The Glass Castle
Jeanette Walls’ memoir about her poverty-stricken childhood is touching, bold, and often hilarious.
Slouching Towards Bethlehem
I thoroughly enjoyed Joan Didion’s popular essay collection. One of my favorites is the oft-quoted “On Keeping a Notebook.”
Anyone who has some sort of journalism background will appreciate this novel. Tom Rachman’s story about the correspondents of a newspaper in Rome is full of memorable characters and Oohhh I Didn’t See That Coming plot lines. Brilliantly written.
A Heartbreaking Work of Staggering Genius
Dave Eggers’ memoir about the death of his parents is definitely heartbreaking. But in true Dave Eggers style, it’s funny as well. And is peppered with so. many. commas.

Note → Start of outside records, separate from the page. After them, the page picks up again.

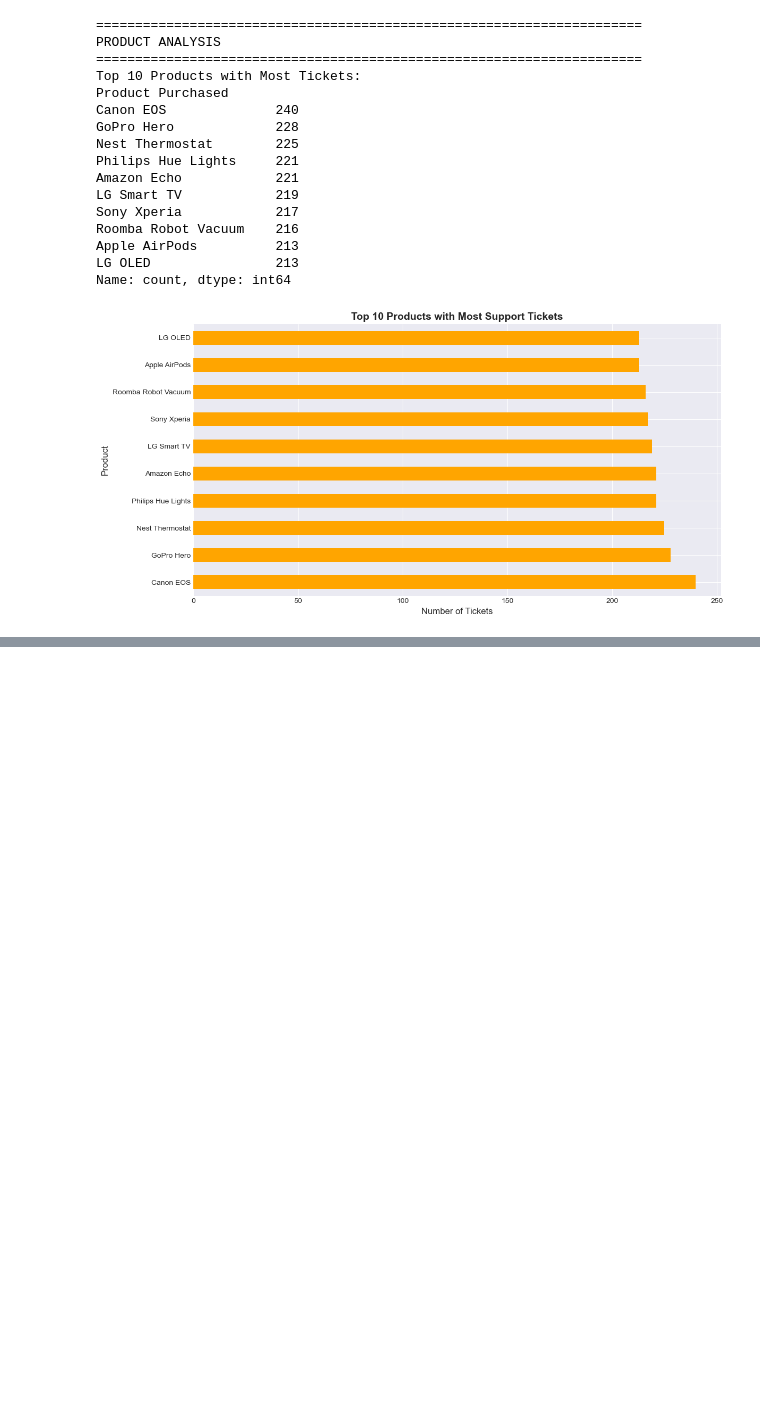
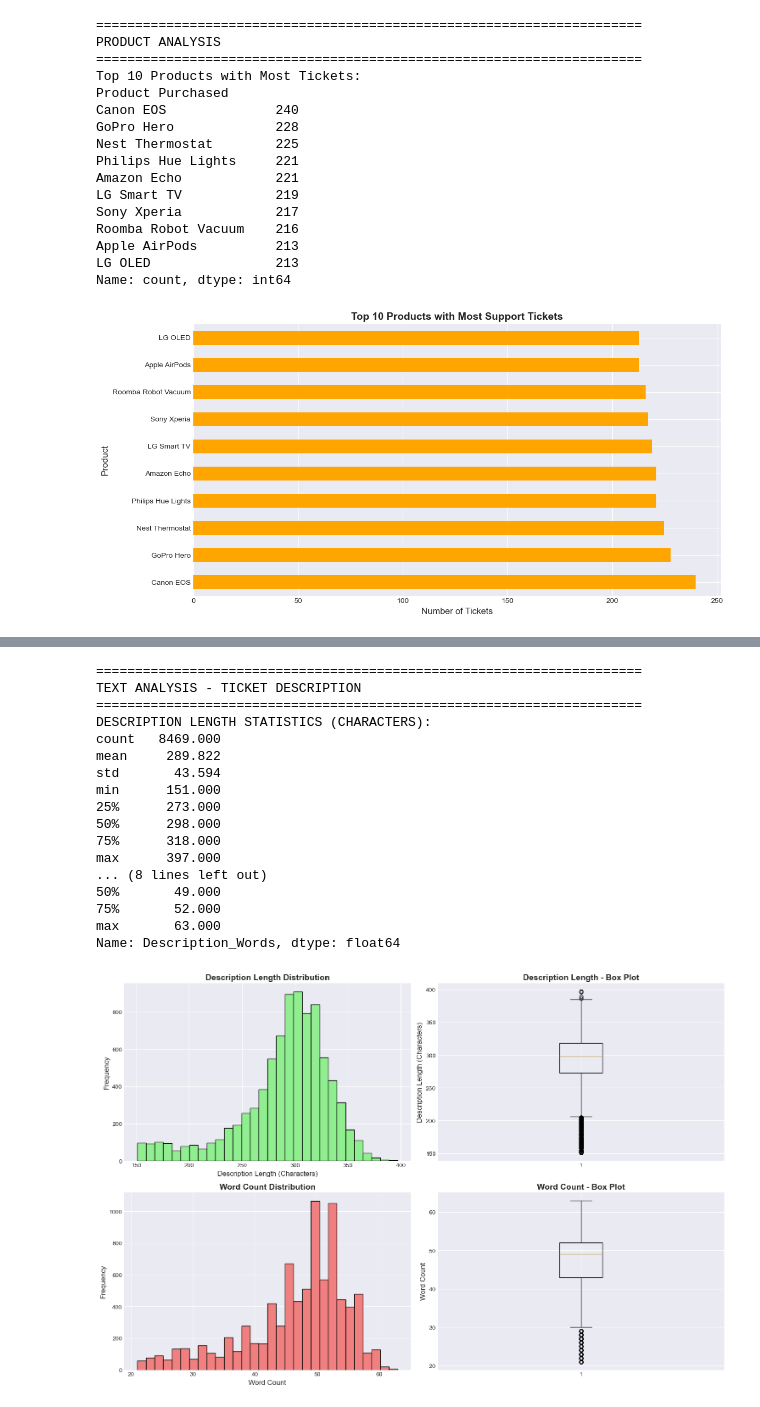
Before and after one commit to HoodaVishal/Intelligent-Customer-Support-System, a Jupyter notebook: notebooks/01_Data_Exploration.ipynb, the cells around one changed output, grey strips where cells are left out. Saved outputs shown, nothing was run; the diff lists cells and outputs as text; code cells hidden in the pictures; blank space fills up the shorter version.

```diff
--- a/notebooks/01_Data_Exploration.ipynb
+++ b/notebooks/01_Data_Exploration.ipynb
@@ -470,0 +620,65 @@ Name: count, dtype: int64
+# %%
+# Text Analysis - Ticket Description
+print('=' * 70)
+print('TEXT ANALYSIS - TICKET DESCRIPTION')
+print('=' * 70)
+
+if 'Ticket Description' in tickets.columns:
+    # Calculate text length
+    tickets['Description_Length'] = tickets['Ticket Description'].fillna('').str.len()
+    tickets['Description_Words'] = tickets['Ticket Description'].fillna('').str.split().str.len()
+
+    print('DESCRIPTION LENGTH STATISTICS (CHARACTERS):')
+    print(tickets['Description_Length'].describe())
+    print()
+
+    print('DESCRIPTION WORD COUNT STATISTICS:')
+    print(tickets['Description_Words'].describe())
+    print()
+
+    # Visualizations
+    fig, axes = plt.subplots(2, 2, figsize = (15, 10))
+
+    # Character length histogram
+    axes[0, 0].hist(tickets['Description_Length'], bins = 30, color = 'lightgreen', edgecolor = 'black')
+    axes[0, 0].set_xlabel('Description Length (Characters)', fontsize = 12)
+    axes[0, 0].set_ylabel('Frequency', fontsize = 12)
+    axes[0, 0].set_title('Description Length Distribution', fontsize = 14, fontweight = 'bold')
+
+    # Character length box plot
+    axes[0, 1].boxplot(tickets['Description_Length'])
+    axes[0, 1].set_ylabel('Description Length (Characters)', fontsize = 12)
+    axes[0, 1].set_title('Description Length - Box Plot', fontsize = 14, fontweight = 'bold')
+
+    # Word count histogram
+    axes[1, 0].hist(tickets['Description_Words'], bins = 30, color = 'lightcoral', edgecolor = 'black')
+    axes[1, 0].set_xlabel('Word Count', fontsize = 12)
+    axes[1, 0].set_ylabel('Frequency', fontsize = 12)
+    axes[1, 0].set_title('Word Count Distribution', fontsize = 14, fontweight = 'bold')
+
+    # Word count box plot
+    axes[1, 1].boxplot(tickets['Description_Words'])
+    axes[1, 1].set_ylabel('Word Count', fontsize = 12)
+    axes[1, 1].set_title('Word Count - Box Plot', fontsize = 14, fontweight = 'bold')
+
+    plt.tight_layout()
+    plt.show()
+# %% [output]
+======================================================================
+TEXT ANALYSIS - TICKET DESCRIPTION
+======================================================================
+DESCRIPTION LENGTH STATISTICS (CHARACTERS):
+count   8469.000
+mean     289.822
+std       43.594
+min      151.000
+25%      273.000
+50%      298.000
+75%      318.000
+max      397.000
+... (8 lines left out)
+50%       49.000
+75%       52.000
+max       63.000
+Name: Description_Words, dtype: float64
+[figure, added]
```
Also changed, not shown: parts of 4 cells of this notebook.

Whenever I need inspiration for my work, I read this book. But JJS’ genius never seems to rub off on me. “Mr. Lytle: An Essay” remains my favorite in this nonfiction collection. You can read the essay for free on The Paris Review.
One of Daniel Handler’s lesser-known novels is a book about love. Made up of 17 interconnected love stories, this is a heartwarming read that will leave a smile on your face once you’re done with it.
What books are you reading this year? Give me recommendations!